Featured snippets are the perfect place for a website to rank, especially when trying to outperform competitors. These small extracts of text appear at the top of the search results, helping to improve click through rates to websites and are often referred to as ranking in ‘position zero’. However, in the past few weeks, Google appears to have reduced the number of featured snippets in the search results.
What does the data show?
On 19th February, some members within the SEO industry had noticed there had been a dramatic drop in the number of featured snippets being shown in the Google search results.
The MozCast Feature Graph tracks changes in major SERP features over time and as seen in the graph below, the percentage of queries which had featured snippets dropped from 7.5% on the 18th February to just 4.5% on the 19th February. Ever since, there has been a continuous decline with only 4.1% of queries having a featured snippet on 3rd March.
A similar story can be seen by looking at Rank Ranger’s SERP Insights graph, with 9.5% of queries having a featured snippet on 18th February while this dropped to 8.3% a day later with further drops to the lowest point of 8.1% on the 3rd March. Interestingly both of these tools will be tracking different keywords in different niches so it’s clearly apparent in the past few weeks that Google has gradually reduced the number of featured snippets since they were first introduced back in 2014.
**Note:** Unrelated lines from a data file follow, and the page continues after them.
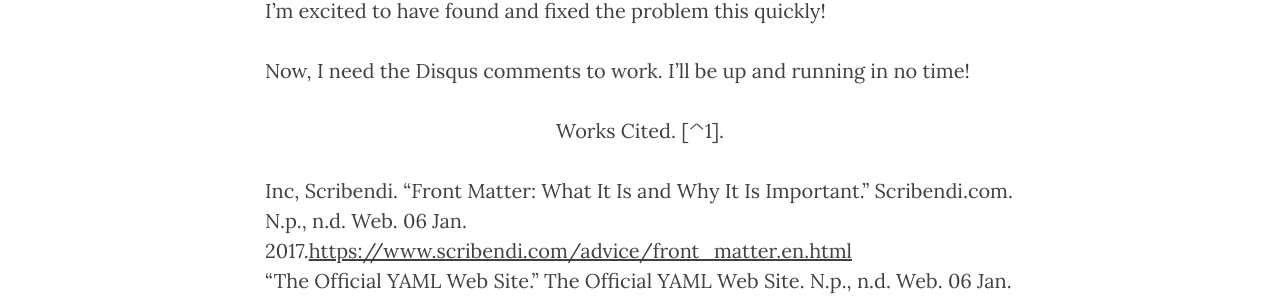
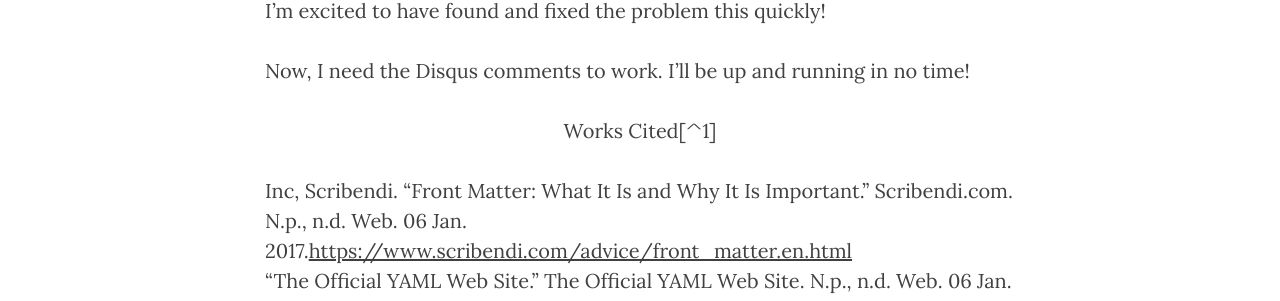
Before and after one commit to maxgrok/maxgrok.github.io_oldversion, a Jekyll site: the page built from _posts/2017-01-06-octopress-YAML-update.markdown, in a window 1280 px wide and 900 px high, scrolled down 2471 px. Shown: the part 142-443 px from the top of the window. Built offline with Jekyll 4.4.1, drawn with Linux system fonts in a browser that asks for light colours; nearby versions of some CDN libraries; comment, search, counter and statistics services are not loaded.

Commit message:
Updating YAML post

```diff
--- a/_posts/2017-01-06-octopress-YAML-update.markdown
+++ b/_posts/2017-01-06-octopress-YAML-update.markdown
@@ -83,7 +83,7 @@ I'm excited to have found and fixed the problem this quickly!
 
 Now, I need the Disqus comments to work. I'll be up and running in no time!
 
-<p style="text-align:center;">Works Cited. [^1].</p>
+<p style="text-align:center;">Works Cited[^1]</p>
 Inc, Scribendi. "Front Matter: What It Is and Why It Is Important." Scribendi.com. N.p., n.d. Web. 06 Jan. 2017.<a href="https://www.scribendi.com/advice/front_matter.en.html">https://www.scribendi.com/advice/front_matter.en.html</a><br>
 "The Official YAML Web Site." The Official YAML Web Site. N.p., n.d. Web. 06 Jan. 2017.<a href="http://yaml.org/">http://yaml.org/</a>.<br>
 "YAML - Wiktionary." N.p., n.d. Web. 06 Jan. 2017.<a href="https://en.wiktionary.org/wiki/YAML">https://en.wiktionary.org/wiki/YAML</a>
```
What impact will this have?
It’s difficult to pinpoint exactly what impact this may have on a website’s traffic levels as it may only be affecting certain types of queries or sectors. If a website receives a high percentage of traffic from featured snippets but still ranks first when the featured snippet is removed, this is unlikely to affect traffic levels and very little will change. However, if a website’s rank drops to below the top 3 results when the featured snippet is removed, this is likely to cause a significant drop in traffic. Therefore it’s important to keep an eye on Analytics and Search Console data to identify any drop off.
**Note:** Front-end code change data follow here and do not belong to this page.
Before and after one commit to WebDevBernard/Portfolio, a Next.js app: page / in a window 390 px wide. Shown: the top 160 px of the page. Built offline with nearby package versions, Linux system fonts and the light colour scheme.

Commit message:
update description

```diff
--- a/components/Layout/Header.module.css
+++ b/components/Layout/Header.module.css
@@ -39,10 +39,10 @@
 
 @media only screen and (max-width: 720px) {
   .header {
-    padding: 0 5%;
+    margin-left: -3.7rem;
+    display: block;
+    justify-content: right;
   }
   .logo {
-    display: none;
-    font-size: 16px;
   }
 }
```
Could this be Google testing out and trialling the impact of showing fewer featured snippets in the search results? Will Google restore the number of featured snippets we saw back in mid-February? This is certainly an area to watch over the next couple of days and weeks as only time will tell.